(Change detection data)
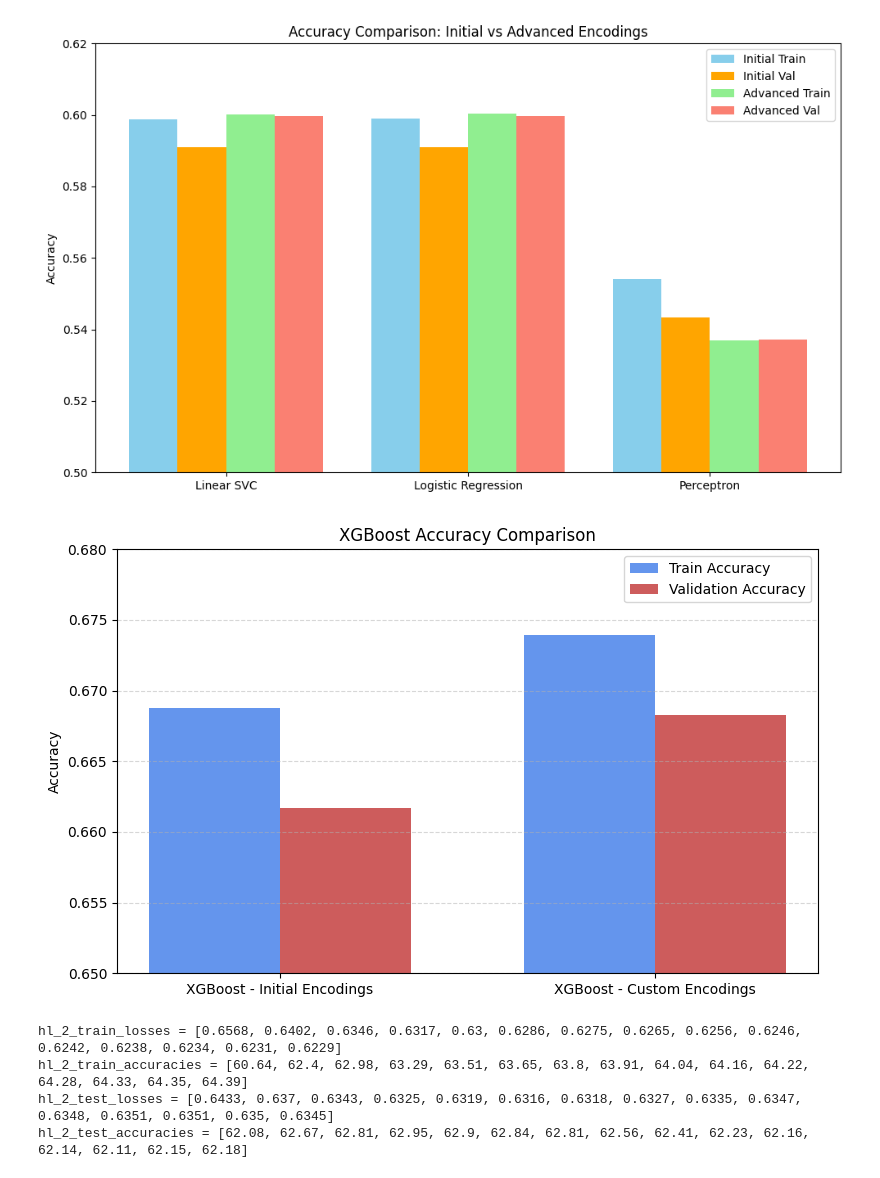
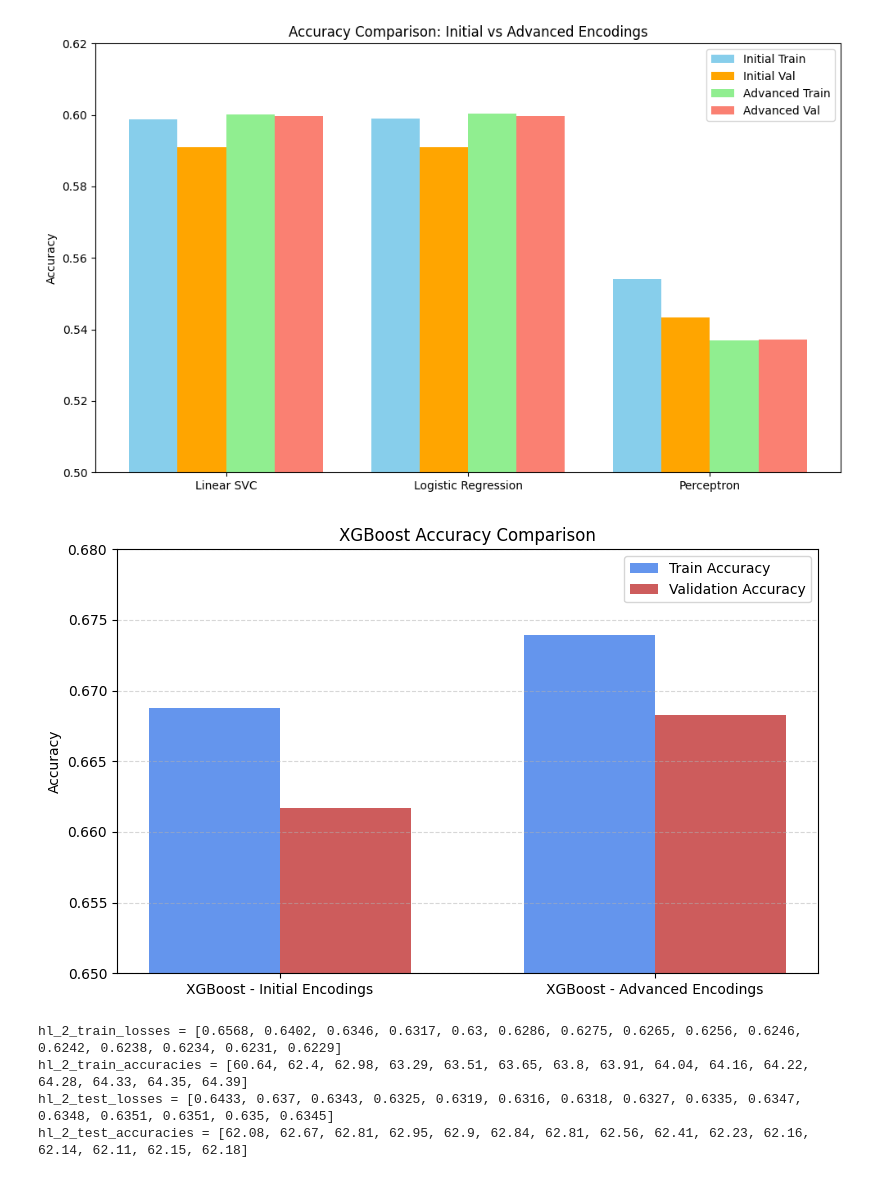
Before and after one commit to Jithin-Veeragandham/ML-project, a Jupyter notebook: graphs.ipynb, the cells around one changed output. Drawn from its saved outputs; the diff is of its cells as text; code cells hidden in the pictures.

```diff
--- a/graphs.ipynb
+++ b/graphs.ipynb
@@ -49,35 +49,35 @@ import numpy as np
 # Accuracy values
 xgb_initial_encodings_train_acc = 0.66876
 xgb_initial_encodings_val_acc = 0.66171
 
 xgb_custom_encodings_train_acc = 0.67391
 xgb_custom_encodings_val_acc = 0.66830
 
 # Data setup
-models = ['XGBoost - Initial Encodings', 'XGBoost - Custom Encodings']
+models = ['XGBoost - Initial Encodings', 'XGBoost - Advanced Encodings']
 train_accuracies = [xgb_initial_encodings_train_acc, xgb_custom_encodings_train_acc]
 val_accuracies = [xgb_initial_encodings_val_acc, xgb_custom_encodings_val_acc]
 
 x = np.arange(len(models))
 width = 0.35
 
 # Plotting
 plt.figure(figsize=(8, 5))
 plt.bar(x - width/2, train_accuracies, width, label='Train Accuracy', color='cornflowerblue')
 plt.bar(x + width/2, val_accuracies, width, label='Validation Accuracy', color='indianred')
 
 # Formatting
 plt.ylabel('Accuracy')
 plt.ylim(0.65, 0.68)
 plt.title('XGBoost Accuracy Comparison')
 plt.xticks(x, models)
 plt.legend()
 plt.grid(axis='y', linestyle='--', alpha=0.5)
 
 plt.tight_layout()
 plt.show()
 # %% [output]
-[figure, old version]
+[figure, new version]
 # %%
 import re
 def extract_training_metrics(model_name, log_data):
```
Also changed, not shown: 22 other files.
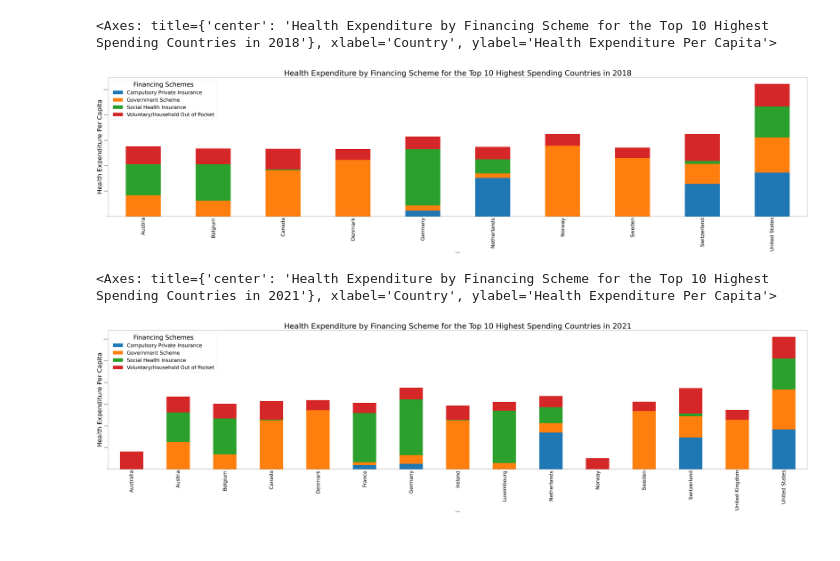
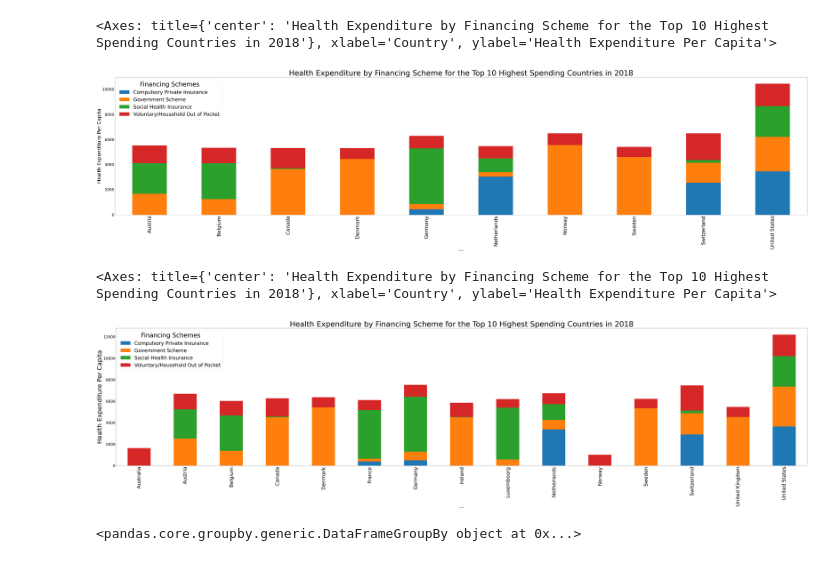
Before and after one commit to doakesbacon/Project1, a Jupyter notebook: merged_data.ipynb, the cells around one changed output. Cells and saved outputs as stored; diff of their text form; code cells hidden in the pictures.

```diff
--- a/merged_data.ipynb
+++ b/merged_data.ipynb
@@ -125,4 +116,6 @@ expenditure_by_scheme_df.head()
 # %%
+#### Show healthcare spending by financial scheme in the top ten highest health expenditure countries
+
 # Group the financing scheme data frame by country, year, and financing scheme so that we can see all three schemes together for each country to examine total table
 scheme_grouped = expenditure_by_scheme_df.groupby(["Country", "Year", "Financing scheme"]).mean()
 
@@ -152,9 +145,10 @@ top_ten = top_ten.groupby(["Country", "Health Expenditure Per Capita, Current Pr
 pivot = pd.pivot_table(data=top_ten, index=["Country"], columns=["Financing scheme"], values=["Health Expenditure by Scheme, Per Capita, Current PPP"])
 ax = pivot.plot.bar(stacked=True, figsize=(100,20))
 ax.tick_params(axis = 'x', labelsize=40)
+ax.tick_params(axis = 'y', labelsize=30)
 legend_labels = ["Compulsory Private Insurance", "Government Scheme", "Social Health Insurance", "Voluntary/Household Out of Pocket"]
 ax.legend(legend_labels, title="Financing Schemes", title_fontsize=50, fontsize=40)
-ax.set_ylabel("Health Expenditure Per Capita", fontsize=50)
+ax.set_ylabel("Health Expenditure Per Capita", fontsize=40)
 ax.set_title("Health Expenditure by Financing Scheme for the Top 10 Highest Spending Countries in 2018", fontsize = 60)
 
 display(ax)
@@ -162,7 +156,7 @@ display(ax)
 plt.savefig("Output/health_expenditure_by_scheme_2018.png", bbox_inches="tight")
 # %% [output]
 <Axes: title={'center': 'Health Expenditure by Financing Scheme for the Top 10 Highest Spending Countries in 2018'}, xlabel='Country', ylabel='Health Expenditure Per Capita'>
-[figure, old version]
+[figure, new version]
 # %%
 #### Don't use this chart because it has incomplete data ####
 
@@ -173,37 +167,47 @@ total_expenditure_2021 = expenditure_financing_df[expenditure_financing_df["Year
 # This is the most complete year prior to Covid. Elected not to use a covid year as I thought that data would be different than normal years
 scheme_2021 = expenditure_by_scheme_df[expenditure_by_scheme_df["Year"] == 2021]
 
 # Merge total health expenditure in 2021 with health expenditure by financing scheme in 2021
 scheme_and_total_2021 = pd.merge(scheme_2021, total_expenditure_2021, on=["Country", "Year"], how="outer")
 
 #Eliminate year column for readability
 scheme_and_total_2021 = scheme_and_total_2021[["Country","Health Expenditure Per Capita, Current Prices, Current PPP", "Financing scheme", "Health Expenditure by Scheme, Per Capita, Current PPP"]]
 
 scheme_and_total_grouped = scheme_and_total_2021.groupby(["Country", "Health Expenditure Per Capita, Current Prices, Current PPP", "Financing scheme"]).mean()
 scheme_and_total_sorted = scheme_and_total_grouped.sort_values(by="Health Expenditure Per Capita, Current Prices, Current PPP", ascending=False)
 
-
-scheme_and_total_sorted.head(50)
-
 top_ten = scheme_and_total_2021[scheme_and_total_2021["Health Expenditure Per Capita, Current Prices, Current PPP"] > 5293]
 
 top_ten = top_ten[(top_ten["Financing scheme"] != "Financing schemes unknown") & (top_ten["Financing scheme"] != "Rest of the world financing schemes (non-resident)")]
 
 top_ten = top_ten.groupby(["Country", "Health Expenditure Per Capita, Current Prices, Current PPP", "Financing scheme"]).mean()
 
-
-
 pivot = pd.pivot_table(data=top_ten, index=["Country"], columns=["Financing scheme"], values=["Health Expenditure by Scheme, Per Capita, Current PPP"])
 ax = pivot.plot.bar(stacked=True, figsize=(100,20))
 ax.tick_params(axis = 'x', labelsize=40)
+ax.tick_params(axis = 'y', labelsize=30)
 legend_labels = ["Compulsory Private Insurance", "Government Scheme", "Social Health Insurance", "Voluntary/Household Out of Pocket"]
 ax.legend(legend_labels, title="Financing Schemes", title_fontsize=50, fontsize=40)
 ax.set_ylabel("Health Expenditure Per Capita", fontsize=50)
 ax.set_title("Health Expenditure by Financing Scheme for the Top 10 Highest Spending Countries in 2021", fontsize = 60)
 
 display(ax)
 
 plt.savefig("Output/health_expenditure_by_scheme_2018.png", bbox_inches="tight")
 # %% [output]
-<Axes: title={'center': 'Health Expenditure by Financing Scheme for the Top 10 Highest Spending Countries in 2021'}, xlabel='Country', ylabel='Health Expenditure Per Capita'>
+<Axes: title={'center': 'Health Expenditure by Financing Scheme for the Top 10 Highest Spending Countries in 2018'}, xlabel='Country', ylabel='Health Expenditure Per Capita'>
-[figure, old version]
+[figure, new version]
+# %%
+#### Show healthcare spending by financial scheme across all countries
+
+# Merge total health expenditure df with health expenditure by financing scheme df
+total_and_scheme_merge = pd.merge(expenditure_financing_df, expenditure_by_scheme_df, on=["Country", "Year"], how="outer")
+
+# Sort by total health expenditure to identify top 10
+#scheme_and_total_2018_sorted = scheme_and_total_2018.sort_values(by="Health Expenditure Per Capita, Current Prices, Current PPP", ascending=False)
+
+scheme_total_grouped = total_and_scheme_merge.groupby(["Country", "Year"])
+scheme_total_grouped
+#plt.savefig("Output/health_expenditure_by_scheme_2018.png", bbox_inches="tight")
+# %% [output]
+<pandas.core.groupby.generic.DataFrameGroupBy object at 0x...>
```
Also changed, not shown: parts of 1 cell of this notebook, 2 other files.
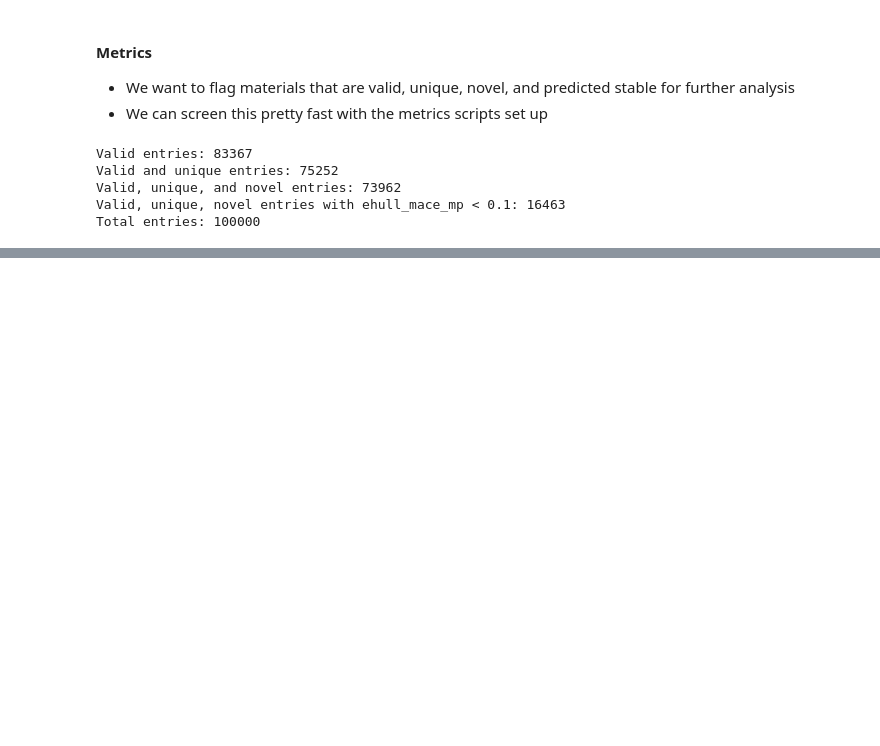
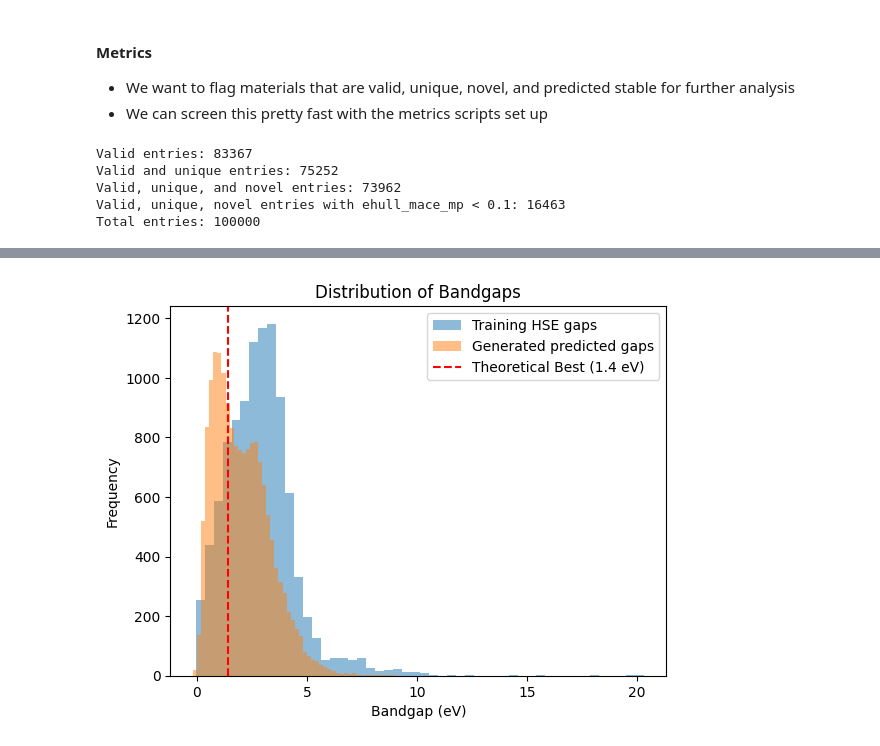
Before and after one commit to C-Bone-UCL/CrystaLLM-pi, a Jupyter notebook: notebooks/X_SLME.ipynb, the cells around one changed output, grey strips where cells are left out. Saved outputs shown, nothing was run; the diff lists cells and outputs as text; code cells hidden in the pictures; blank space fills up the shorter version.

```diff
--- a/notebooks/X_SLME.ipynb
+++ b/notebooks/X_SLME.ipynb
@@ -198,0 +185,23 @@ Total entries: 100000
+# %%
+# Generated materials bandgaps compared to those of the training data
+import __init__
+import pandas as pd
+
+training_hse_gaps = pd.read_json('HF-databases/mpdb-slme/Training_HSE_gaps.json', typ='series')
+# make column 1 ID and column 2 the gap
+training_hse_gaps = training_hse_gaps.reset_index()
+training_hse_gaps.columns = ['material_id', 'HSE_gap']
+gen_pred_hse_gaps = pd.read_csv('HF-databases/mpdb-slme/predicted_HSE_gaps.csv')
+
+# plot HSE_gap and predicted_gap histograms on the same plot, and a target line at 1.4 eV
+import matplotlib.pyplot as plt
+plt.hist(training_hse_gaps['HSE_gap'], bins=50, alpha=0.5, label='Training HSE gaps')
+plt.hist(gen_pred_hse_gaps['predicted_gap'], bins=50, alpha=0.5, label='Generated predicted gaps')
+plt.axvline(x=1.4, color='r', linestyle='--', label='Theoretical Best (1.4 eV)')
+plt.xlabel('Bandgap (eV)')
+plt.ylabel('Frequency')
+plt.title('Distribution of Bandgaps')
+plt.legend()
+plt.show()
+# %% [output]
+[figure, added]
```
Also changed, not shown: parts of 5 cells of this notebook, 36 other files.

> [About this exercise]:
Lines in the data that hold "models" are to be counted, and the number alone reported.

> [Solution to the exercise]:
4